At the center of the fight are the state’s dominant electric utilities, DTE Energy and Consumers Energy. Combined, the two utilities have 42 individuals or firms that are registered as lobbyists they employ. However, DTE says not all of its lobbyists are actively working on energy reforms. Plus, DTE and Consumers each work with at least one of the state’s eight largest multi-client firms, which don’t have to disclose how many of their lobbyists are working on specific proposals.
One can see from this first graphic how both Republican and Democratic legislators in Michigan rely heavily on funding from DTE Energy and Consumers Energy.
- Of the 63 GOP State Representatives, 25 of them have DTE or Consumers Energy as Top 10 donors.
- For the 45 Democratic State Representatives, 22 of them have DTE or Consumers Energy as Top 10 donors.
- In the Michigan Senate there are there are 22 out of the 27 GOP Senators with DTE or Consumers Energy as Top 10 donors and 9 out of 10 for the Democratic State Senators.
Looking at the second graphic, nearly every member of the Michigan Legislature has received donations from DTE Energy or Consumers Energy. Only 1 Republican State Representative and three Democrats have not received any donations from the two major energy companies in Michigan. However, every single member of the Michigan State Senate has received funds from either DTE Energy or Consumers Energy.

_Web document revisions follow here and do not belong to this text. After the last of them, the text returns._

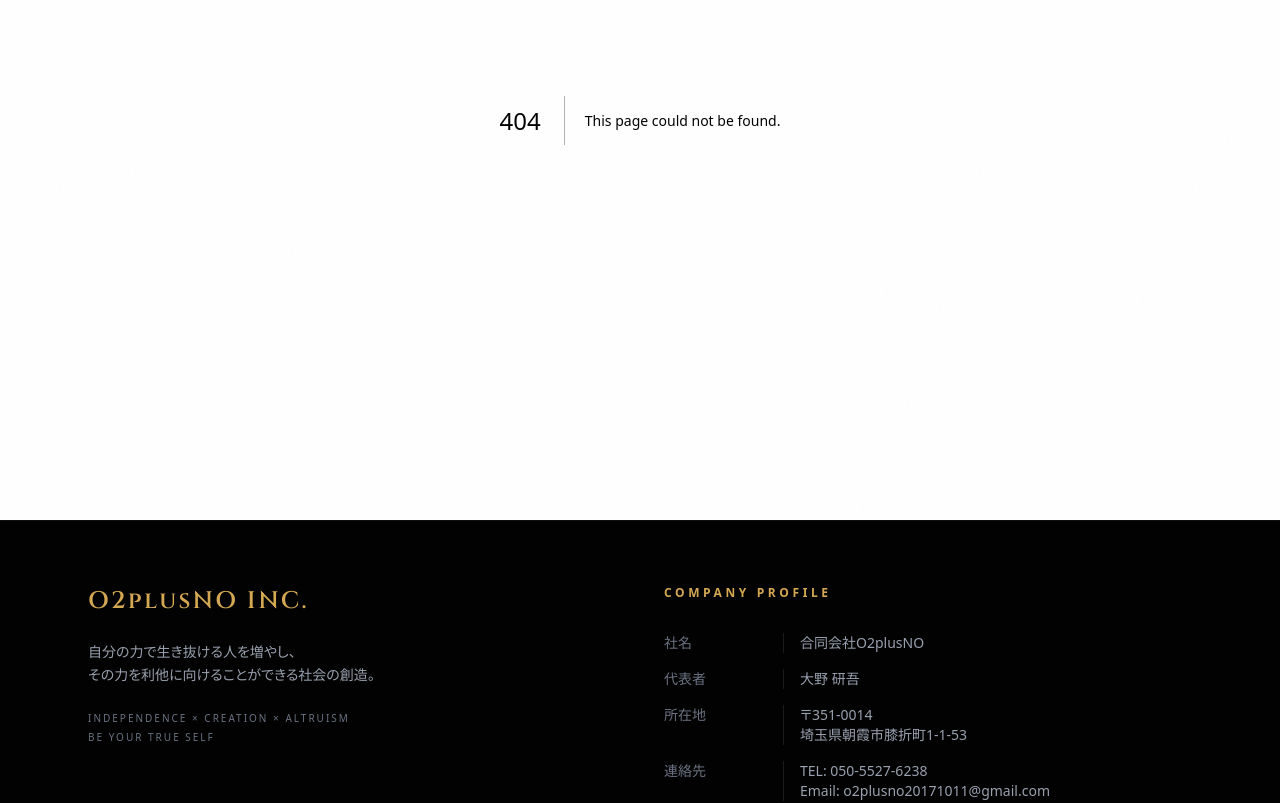
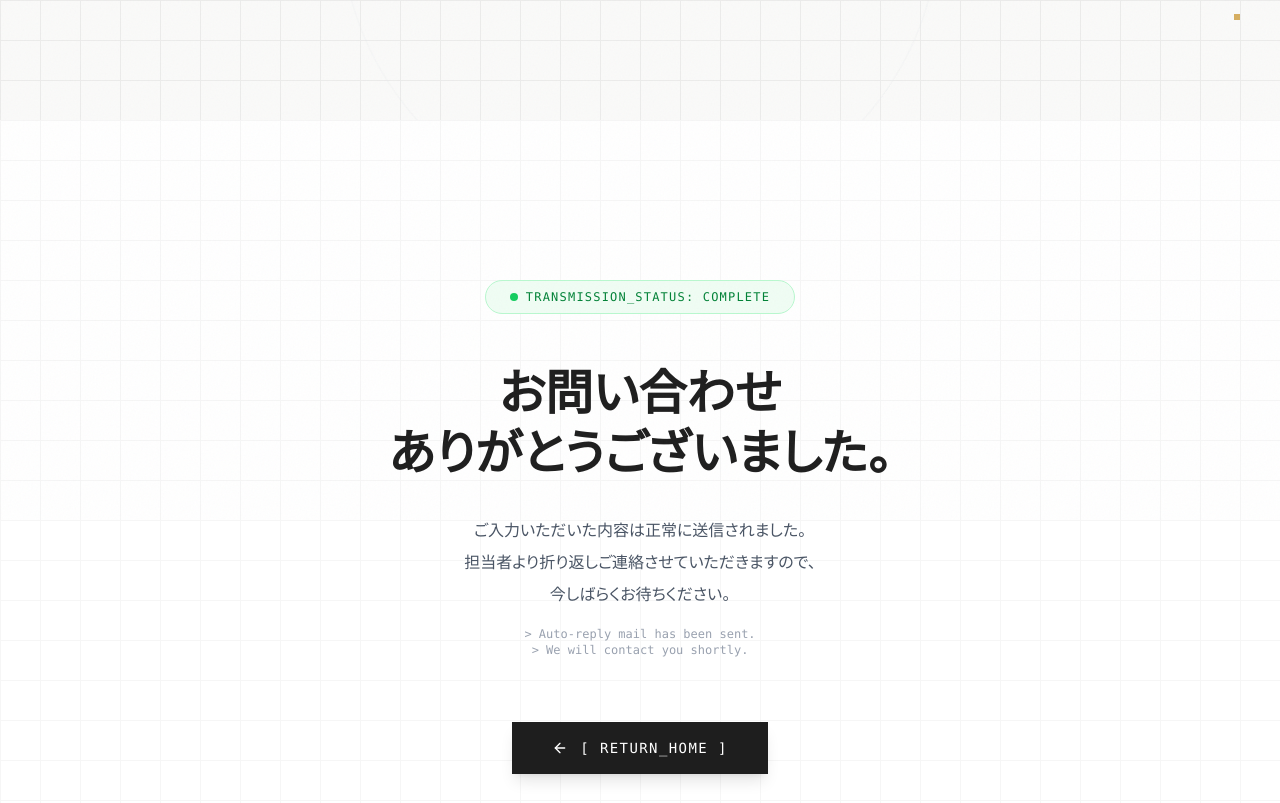
Before and after one commit to kawabata1111/O2plusNO, a Next.js app: page /thanks in a window 1280 px wide. Before the commit this address had no page. Shown: the part 280-1083 px from the top of the page. Built offline with nearby package versions, Linux system fonts and the light colour scheme.

Commit message:
Feat: Add Thanks page and update form redirect

```diff
--- a/app/contact/page.tsx
+++ b/app/contact/page.tsx
@@ -96,7 +96,7 @@ export default function ContactPage() {
                                 className="space-y-8 relative z-10"
                             >
                                 {/* FormSubmit Configuration */}
-                                <input type="hidden" name="_next" value="https://o2plusno-site.netlify.app/" />
+                                <input type="hidden" name="_next" value="https://o2plusno-site.netlify.app/thanks" />
                                 <input type="hidden" name="_captcha" value="false" />
                                 <input type="text" name="_honey" style={{display: 'none'}} />
                                 <input type="hidden" name="_subject" value="【O2plusNO】お問い合わせがありました" />
--- /dev/null
+++ b/app/thanks/page.tsx
@@ -0,0 +1,62 @@
+'use client';
+
+import PageHeader from '@/components/ui/PageHeader';
+import { motion } from 'framer-motion';
+import Link from 'next/link';
+import { ArrowLeft } from 'lucide-react';
+
+export default function ThanksPage() {
+    return (
+        <main>
+            <PageHeader
+                title="送信完了"
+                enTitle="THANK YOU"
+                subtitle="00_SUCCESS"
+            />
+
+            <section className="py-40 bg-white text-[#1e1e1e] relative overflow-hidden">
+                {/* Tech Grid Background */}
+                <div className="absolute inset-0 pointer-events-none opacity-[0.03]"
+                    style={{
+                        backgroundImage: 'linear-gradient(#000 1px, transparent 1px), linear-gradient(90deg, #000 1px, transparent 1px)',
+                        backgroundSize: '40px 40px'
+                    }}
+                />
+
+                <div className="max-w-4xl mx-auto px-6 relative z-10 text-center">
+                    <motion.div
+                        initial={{ opacity: 0, scale: 0.9 }}
+                        whileInView={{ opacity: 1, scale: 1 }}
+                        viewport={{ once: true }}
+                        transition={{ duration: 0.8 }}
+                    >
+                        <div className="inline-flex items-center gap-2 mb-12 border border-green-200 px-6 py-2 rounded-full bg-green-50">
+                            <span className="w-2 h-2 bg-green-500 rounded-full animate-pulse" />
+                            <p className="font-mono text-xs tracking-widest text-green-700">
+                                TRANSMISSION_STATUS: COMPLETE
+                            </p>
+                        </div>
+
+                        <h2 className="text-3xl md:text-5xl font-serif font-bold mb-8 leading-tight">
+                            お問い合わせ<br/>ありがとうございました。
+                        </h2>
+
+                        <p className="text-gray-600 mb-16 font-sans text-sm md:text-base max-w-lg mx-auto leading-loose">
+                            ご入力いただいた内容は正常に送信されました。<br/>
+                            担当者より折り返しご連絡させていただきますので、<br/>
+                            今しばらくお待ちください。<br/>
+                            <span className="text-xs text-gray-400 font-mono block mt-4">
+                                {`> Auto-reply mail has been sent.`}<br/>
+                                {`> We will contact you shortly.`}
+                            </span>
+                        </p>
+
+                        <Link href="/" className="inline-flex items-center gap-3 bg-[#1e1e1e] text-white px-10 py-4 font-mono text-sm tracking-widest hover:bg-[#d4a853] transition-colors shadow-lg">
+                            <ArrowLeft size={16} /> [ RETURN_HOME ]
+                        </Link>
+                    </motion.div>
+                </div>
+            </section>
+        </main>
+    );
+}
```
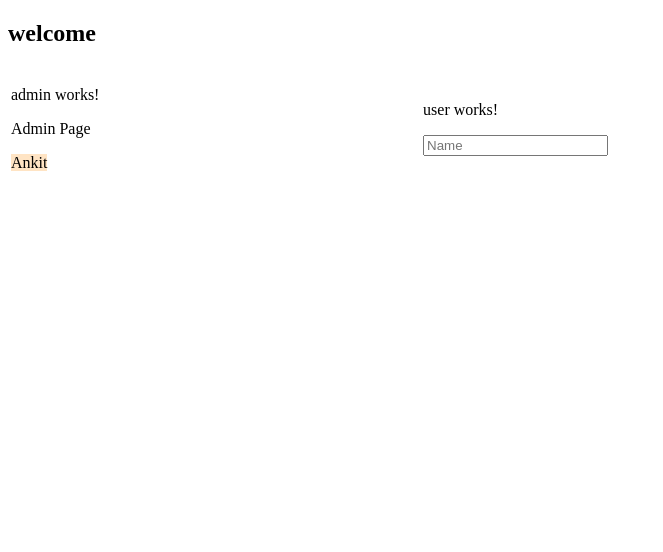
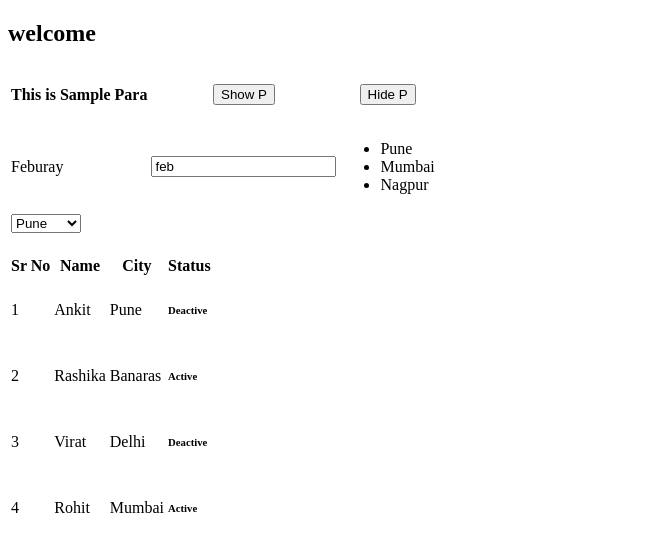
Before and after one commit to AnkitBaghel00/Learn-Angular, an Angular app: page / in a window 1280 px wide. Shown: the top 552 px of the page, without its empty margins (0-663 px from the left). Built offline with nearby package versions, Linux system fonts and the light colour scheme.

Commit message:
Control Flow

```diff
--- a/src/app/app.html
+++ b/src/app/app.html
@@ -1,11 +1,2 @@
 <h2>welcome</h2>
-<table style="width: 100%;">
-  <tr>
-    <td>
-        <app-admin></app-admin>
-    </td>
-    <td>
-     <app-user></app-user>
-    </td>
-  </tr>
-</table>
+<app-control-flow> </app-control-flow>
--- a/src/app/app.ts
+++ b/src/app/app.ts
@@ -2,10 +2,13 @@
 import { RouterOutlet } from '@angular/router';
 import { Admin } from './components/admin/admin';
 import { User } from './components/user/user';
+import { DataBinding } from './components/data-binding/data-binding';
+import { SignalEx } from './components/signal-ex/signal-ex';
+import { ControlFlow } from './components/control-flow/control-flow';
 
 @Component({
   selector: 'app-root',
-  imports: [Admin, User],
+  imports: [ControlFlow],
   templateUrl: './app.html',
   styleUrl: './app.css'
 })
--- /dev/null
+++ b/src/app/components/control-flow/control-flow.html
@@ -0,0 +1,81 @@
+<table >
+    <tr>
+       <th>
+        @if (isParaVisiable == true) {
+            <p>This is Sample Para</p>
+        }@else {
+            <h3>isParaVisiable has false value</h3>
+        }
+       </th>
+       <th>
+        <button (click)="showP()">Show P</button>
+       </th>
+        <th>
+        <button (click)="hideP()">Hide P</button>
+       </th>
+    </tr>
+    <tr>
+        <td>
+            @if(startMonthName == 'jan'){
+                <span>January</span>
+            }@else if (startMonthName == 'feb') {
+                <span>Feburay</span>
+            }@else if (startMonthName == 'mar') {
+                <span>March</span>
+            }@else if (startMonthName == 'apr') {
+                <span>April</span>
+            } @else {
+                <span>Wrong Input</span>
+            }
+        </td>
+        <td>
+            <input type="text" [(ngModel)]="startMonthName">
+        </td>
+        <td>
+           <ul>
+             @for (city of citList; track $index) {
+                <li>{{city}}</li>
+            }
+           </ul>
+        </td>
+    </tr>
+    <tr>
+        <td>
+            <select name="" id="">
+                @for (item of citList; track $index) {
+                    <option value="item">{{item}}</option>
+                }
+            </select>
+        </td>
+    </tr>
+</table>
+
+<br>
+
+<table>
+    <thead>
+        <tr>
+            <th>Sr No</th>
+            <th>Name</th>
+            <th>City</th>
+            <th>Status</th>
+        </tr>
+    </thead>
+    <tbody>
+        @for (item of studentList; track $index) {
+            <tr>
+                <td>{{$index+1}}</td>
+                <td>{{item.name}}</td>
+                <td>{{item.city}}</td>
+                <td>
+                    @if(item.isActive == true){
+                        <h6>Active</h6>
+                    }@else {
+                        <h6>Deactive</h6>
+                    }
+                </td>
+            </tr>
+        }
+    </tbody>
+
+</table>
--- /dev/null
+++ b/src/app/components/control-flow/control-flow.ts
@@ -0,0 +1,35 @@
+import { Component } from '@angular/core';
+import { FormsModule } from '@angular/forms';
+
+@Component({
+  selector: 'app-control-flow',
+  imports: [FormsModule],
+  templateUrl: './control-flow.html',
+  styleUrl: './control-flow.css',
+})
+export class ControlFlow {
+
+  isParaVisiable: boolean = true;
+
+  startMonthName: string = "feb";
+
+  citList: string[] = ['Pune', 'Mumbai', 'Nagpur'];
+
+  studentList: any [] = [
+    {name: 'Ankit', city: 'Pune', isActive:false},
+    {name: 'Rashika', city: 'Banaras', isActive:true},
+    {name: 'Virat', city: 'Delhi', isActive:false},
+    {name: 'Rohit', city: 'Mumbai', isActive:true}
+  ];
+
+  showP()
+  {
+    this.isParaVisiable = true;
+  }
+  hideP(){
+    this.isParaVisiable = false;
+  }
+
+
+
+}
```
Also changed, not shown: src/app/components/control-flow/control-flow.css (added), 1 other file (tests, documents, lock files or other folders).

You can track how much each member of the Michigan Legislature has received funding from DTE of Consumers Energy, by going to the MCFN donor tracking data base.
The report from the Michigan Campaign Finance Network also lists the top 100 lobbyists in Michigan working on energy policy. The majority of these lobbyists are paid by private businesses, such as DTE, Consumers Energy, Ford Motor Company, General Motors and Whirlpool. In addition, there are numerous business associations that also have paid lobbyist on energy policy such as the Michigan Chamber of Commerce, the Michigan Farm Bureau and the Michigan Manufacturing Association.
There are a few entities that have paid lobbyists on energy policy that are based in West Michigan, such as the Grand Rapids Area Chamber of Commerce and Amway.